◆ EXERCISE ◆
Look through the records below and collect all lines that hold the string "locally".

◆ MATERIAL SHOWN ◆
※
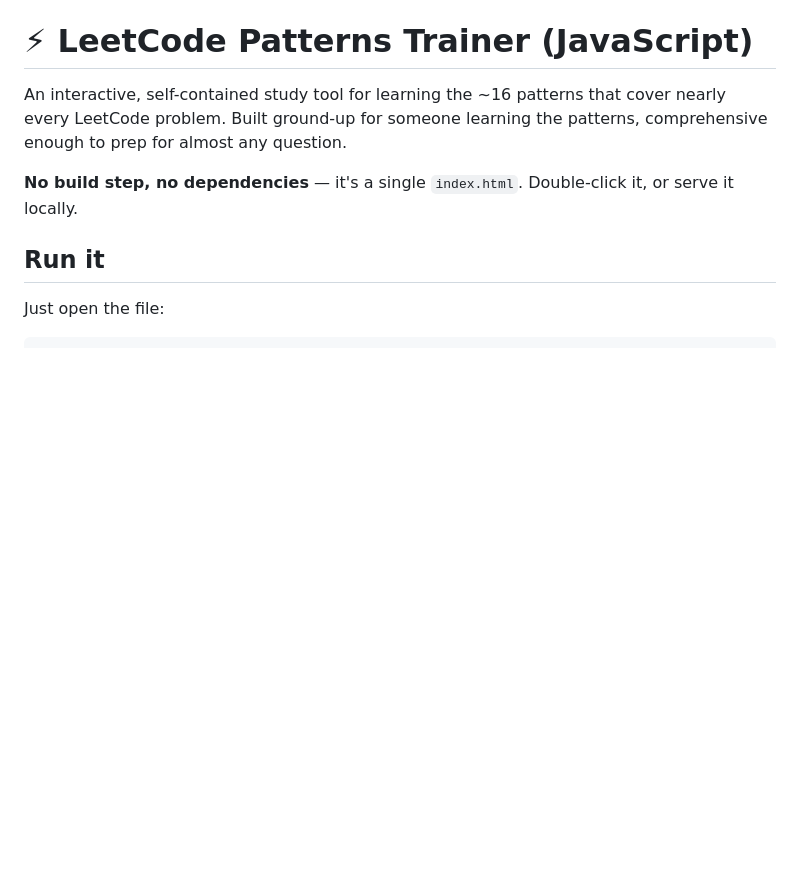
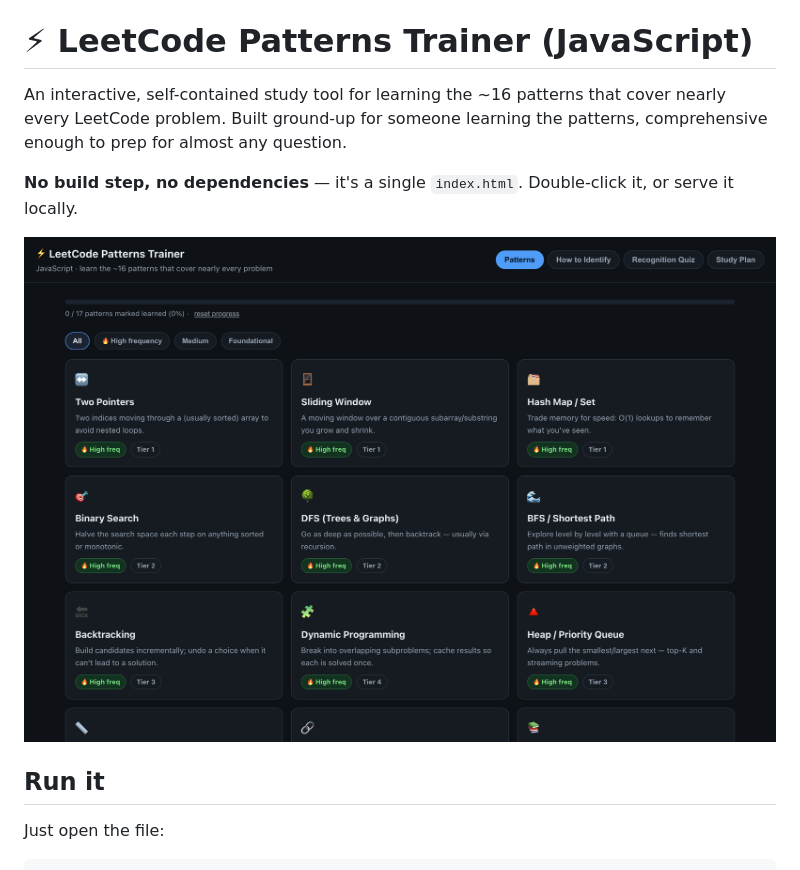
Before and after one commit to srathish/leetcode-patterns-trainer, a Markdown page: README.md, the part around the change. Rendered like a GitHub page; pictures changed too: docs/screenshot.png (added); blank space fills up the shorter version.

Commit message:
docs: add screenshot to README
Add a screenshot/preview image so the project's UI (or example output)
is visible directly in the README without running it locally.

Co-Authored-By: Claude Opus 4.8 (1M context) <noreply@anthropic.com>

```diff
--- a/README.md
+++ b/README.md
@@ -3,6 +3,8 @@
 An interactive, self-contained study tool for learning the ~16 patterns that cover nearly every LeetCode problem. Built ground-up for someone learning the patterns, comprehensive enough to prep for almost any question.
 
 **No build step, no dependencies** — it's a single `index.html`. Double-click it, or serve it locally.
+
+![LeetCode Patterns Trainer — the Patterns tab showing cards for Two Pointers, Sliding Window, Binary Search, DFS, BFS and more, each with frequency and tier tags](docs/screenshot.png)
 
 ## Run it
 
```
※
◆ EXERCISE SOLUTION ◆
is visible directly in the README without running it locally.
 **No build step, no dependencies** — it's a single `index.html`. Double-click it, or serve it locally.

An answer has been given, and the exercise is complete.